“Yes,” she said. “Of course, you’ll see your mother every day. She just adopted you.”
I opened my mouth to protest - to tell her that’s not my mother. But I stopped. Ever since the adoption, I tried to love my parents and to fit in with the new family. I tried to forget 6 years of foster care was caused by drug-addicted parents. I tried to forget foster care got me out abused and molested. I tried to forget that boy deeply wounded me. But, you know what? I can’t forget and I won’t forget.

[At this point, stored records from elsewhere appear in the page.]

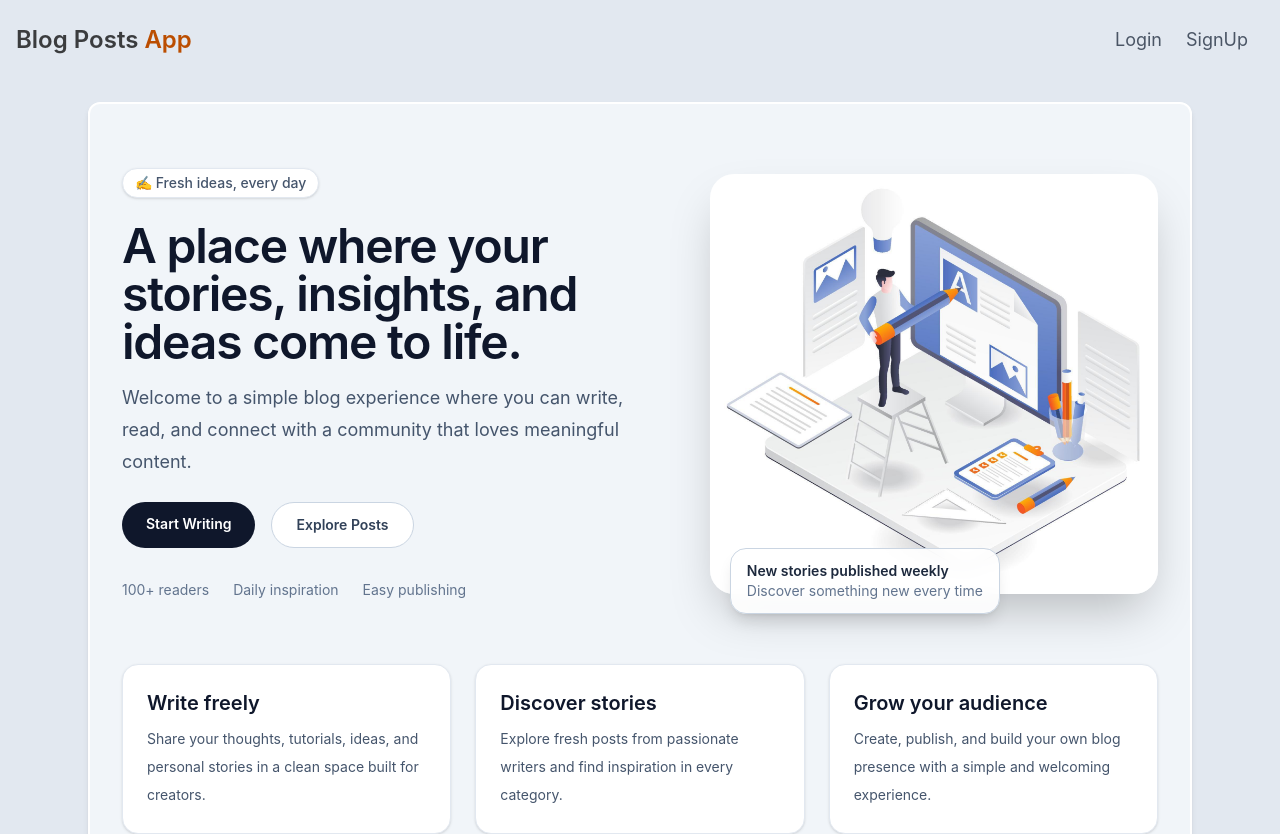
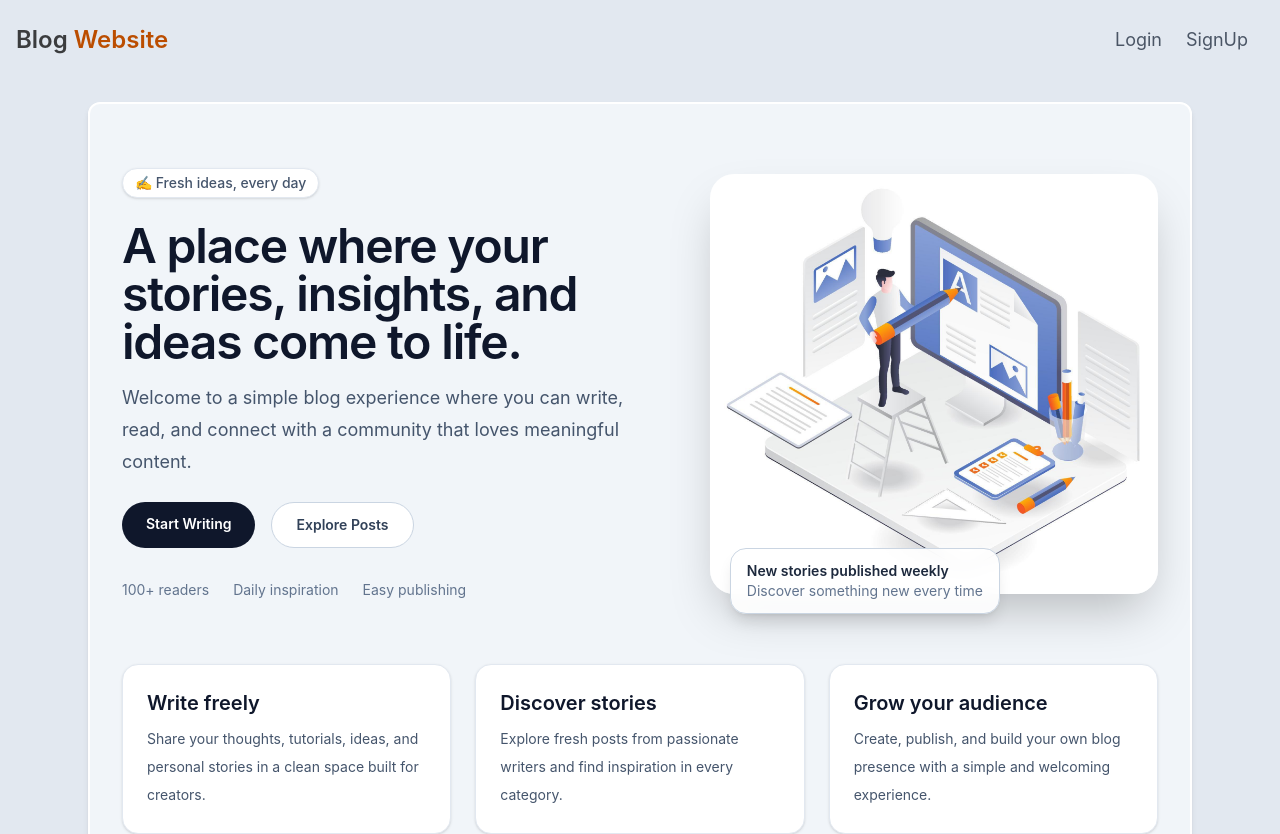
Before and after one commit to veeru-10/blogWebsiteFrontend, a React (Vite) app: page / in a window 1280 px wide. Shown: the top 834 px of the page. Built offline with nearby package versions, Linux system fonts and the light colour scheme; no server answers.

Commit message:
change logo title

```diff
--- a/src/components/Navbar.jsx
+++ b/src/components/Navbar.jsx
@@ -39,7 +39,7 @@ const Navbar = () => {
       {/* sticky top-0 */}
       <nav className={`fixed left-0 right-0 top-0 z-50 p-4 flex justify-between items-center bg-gray-900/10 w-full ${isScrolled ? 'h-16 bg-white/20 backdrop-blur-md border-b border-gray-200/50 shadow-sm' : 'h-20 bg-transparent'}`}>
         <Link to={profile ? '/dashboard' : '/'}>
-          <h1 className="font-semibold text-2xl">Blog Posts <span className="text-amber-700">App</span></h1>
+          <h1 className="font-semibold text-2xl">Blog  <span className="text-amber-700">Website</span></h1>
         </Link>
         {profile ? (
           <div className="relative" ref={dropDownRef}>
```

There is a raging fire in all of us. A story, longing to escape, that needs to be told. I have let out my fire, but instead of withering – it has erupted in a series of powerful flames. Each flame is a memory, embedding a permanent lesson or obstacle I have overcome. The more I remember - the more I strive for triumph. One day I hope to meet my biological mother. I'll be in a cap and a gown, and I'll have a diploma in my hands. When I turn 18, I'll able to request to meet her, and that's when I'll have graduated. Until then, I thank those genius words from Maya Angelou's I know Why the Caged Bird Sings: "There is no greater agony than bearing an untold story inside of you." And Maya - there is no greater triumph than releasing it.